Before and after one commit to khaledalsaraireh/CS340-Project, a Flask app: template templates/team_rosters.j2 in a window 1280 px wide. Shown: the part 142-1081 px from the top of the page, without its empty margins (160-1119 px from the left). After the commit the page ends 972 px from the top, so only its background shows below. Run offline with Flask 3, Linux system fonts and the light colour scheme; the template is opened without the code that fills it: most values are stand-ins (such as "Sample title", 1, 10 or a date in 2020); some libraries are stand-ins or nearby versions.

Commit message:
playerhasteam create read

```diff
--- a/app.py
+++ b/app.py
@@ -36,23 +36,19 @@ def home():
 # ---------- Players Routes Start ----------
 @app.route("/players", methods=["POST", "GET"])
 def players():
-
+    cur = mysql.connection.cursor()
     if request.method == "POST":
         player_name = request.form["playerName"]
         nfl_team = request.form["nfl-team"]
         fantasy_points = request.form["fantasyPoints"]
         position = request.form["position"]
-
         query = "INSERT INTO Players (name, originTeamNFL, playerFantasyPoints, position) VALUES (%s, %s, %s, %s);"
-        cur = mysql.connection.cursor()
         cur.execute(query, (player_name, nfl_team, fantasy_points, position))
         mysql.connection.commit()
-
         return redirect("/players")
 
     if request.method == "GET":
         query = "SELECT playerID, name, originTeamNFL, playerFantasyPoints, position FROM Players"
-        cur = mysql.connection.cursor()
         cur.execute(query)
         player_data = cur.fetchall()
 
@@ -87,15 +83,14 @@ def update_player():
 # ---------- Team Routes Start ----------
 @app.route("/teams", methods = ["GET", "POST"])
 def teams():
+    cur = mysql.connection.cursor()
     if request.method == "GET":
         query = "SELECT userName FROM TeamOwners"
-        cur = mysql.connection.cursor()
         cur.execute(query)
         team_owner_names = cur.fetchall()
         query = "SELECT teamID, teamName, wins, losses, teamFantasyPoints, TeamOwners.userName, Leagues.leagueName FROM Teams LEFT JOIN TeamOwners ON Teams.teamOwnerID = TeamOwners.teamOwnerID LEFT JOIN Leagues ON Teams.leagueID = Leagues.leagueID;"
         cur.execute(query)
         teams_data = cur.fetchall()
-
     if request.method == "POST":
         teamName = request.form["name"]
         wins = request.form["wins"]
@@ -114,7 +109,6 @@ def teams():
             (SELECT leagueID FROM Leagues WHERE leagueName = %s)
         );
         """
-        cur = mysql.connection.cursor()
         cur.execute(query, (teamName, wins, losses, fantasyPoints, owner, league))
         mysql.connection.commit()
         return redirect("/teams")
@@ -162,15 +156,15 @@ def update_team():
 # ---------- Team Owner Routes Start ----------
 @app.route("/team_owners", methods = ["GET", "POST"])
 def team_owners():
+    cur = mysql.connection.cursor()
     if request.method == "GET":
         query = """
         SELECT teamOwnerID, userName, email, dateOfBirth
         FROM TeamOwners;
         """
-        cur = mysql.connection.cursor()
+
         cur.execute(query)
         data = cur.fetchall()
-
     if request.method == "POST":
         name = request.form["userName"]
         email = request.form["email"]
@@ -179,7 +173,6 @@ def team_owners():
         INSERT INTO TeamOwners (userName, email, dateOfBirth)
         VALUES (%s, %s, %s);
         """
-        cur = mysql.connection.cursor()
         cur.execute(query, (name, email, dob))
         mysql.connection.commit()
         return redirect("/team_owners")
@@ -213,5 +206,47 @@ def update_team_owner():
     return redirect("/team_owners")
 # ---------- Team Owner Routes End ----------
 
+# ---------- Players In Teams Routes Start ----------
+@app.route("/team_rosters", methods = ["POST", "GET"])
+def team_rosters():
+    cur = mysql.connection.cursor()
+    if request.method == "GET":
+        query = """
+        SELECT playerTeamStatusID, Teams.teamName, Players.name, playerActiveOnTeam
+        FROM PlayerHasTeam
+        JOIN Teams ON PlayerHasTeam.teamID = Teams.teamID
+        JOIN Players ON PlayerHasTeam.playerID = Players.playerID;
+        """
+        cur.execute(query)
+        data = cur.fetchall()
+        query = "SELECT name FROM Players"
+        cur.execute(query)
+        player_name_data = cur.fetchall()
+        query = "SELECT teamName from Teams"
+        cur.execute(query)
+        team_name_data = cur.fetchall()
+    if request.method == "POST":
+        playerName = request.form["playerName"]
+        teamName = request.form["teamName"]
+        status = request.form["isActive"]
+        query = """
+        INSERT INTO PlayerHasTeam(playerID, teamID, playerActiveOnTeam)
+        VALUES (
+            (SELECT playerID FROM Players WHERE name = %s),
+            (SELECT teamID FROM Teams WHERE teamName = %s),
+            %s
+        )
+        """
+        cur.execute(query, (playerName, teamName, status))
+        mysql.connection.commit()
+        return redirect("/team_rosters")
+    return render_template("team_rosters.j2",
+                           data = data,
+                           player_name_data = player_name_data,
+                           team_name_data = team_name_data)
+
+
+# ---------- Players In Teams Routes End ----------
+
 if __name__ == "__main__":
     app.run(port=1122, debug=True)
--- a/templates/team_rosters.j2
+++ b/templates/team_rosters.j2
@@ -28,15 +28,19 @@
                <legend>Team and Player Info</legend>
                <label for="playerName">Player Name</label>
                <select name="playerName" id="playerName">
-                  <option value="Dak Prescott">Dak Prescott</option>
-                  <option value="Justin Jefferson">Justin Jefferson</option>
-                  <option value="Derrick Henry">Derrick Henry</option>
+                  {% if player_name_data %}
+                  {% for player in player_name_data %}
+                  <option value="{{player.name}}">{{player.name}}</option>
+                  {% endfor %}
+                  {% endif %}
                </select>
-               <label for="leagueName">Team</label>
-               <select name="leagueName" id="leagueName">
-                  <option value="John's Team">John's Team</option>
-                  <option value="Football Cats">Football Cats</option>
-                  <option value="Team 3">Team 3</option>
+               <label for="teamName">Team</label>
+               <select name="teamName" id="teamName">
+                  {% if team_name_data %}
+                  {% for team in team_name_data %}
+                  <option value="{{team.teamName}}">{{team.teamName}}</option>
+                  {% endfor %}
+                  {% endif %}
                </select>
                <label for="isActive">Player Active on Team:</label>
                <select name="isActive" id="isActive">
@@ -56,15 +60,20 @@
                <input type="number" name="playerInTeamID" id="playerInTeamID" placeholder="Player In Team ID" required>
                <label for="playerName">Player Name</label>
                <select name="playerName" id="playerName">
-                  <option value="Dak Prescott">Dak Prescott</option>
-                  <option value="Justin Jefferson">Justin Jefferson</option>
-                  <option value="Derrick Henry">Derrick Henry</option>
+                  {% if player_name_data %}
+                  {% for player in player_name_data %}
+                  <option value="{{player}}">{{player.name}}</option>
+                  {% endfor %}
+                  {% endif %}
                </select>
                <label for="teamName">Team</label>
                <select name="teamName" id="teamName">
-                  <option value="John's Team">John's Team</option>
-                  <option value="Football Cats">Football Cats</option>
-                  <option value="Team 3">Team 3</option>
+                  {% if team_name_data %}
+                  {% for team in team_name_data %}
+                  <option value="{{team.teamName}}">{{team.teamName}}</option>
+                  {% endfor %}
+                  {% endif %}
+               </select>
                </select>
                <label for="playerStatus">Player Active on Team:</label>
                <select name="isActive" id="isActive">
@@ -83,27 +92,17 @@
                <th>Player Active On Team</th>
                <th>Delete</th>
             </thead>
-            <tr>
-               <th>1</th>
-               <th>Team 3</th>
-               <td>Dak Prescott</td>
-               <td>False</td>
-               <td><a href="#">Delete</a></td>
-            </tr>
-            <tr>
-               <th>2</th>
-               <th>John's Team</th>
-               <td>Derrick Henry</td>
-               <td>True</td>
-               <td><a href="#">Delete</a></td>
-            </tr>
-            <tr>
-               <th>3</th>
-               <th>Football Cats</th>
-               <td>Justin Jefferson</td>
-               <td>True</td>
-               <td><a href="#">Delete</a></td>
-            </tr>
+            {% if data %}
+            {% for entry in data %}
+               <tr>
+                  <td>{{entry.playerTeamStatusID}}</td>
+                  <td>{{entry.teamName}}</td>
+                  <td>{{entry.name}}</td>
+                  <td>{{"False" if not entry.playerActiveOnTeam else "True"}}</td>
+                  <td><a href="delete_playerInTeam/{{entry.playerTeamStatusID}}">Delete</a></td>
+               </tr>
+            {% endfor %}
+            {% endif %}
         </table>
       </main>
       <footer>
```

YOUR TASK: Gather up, from the records above, each line where the word "playerFantasyPoints" appears.

ANSWER TO THIS EXERCISE:
         query = "INSERT INTO Players (name, originTeamNFL, playerFantasyPoints, position) VALUES (%s, %s, %s, %s);"
         query = "SELECT playerID, name, originTeamNFL, playerFantasyPoints, position FROM Players"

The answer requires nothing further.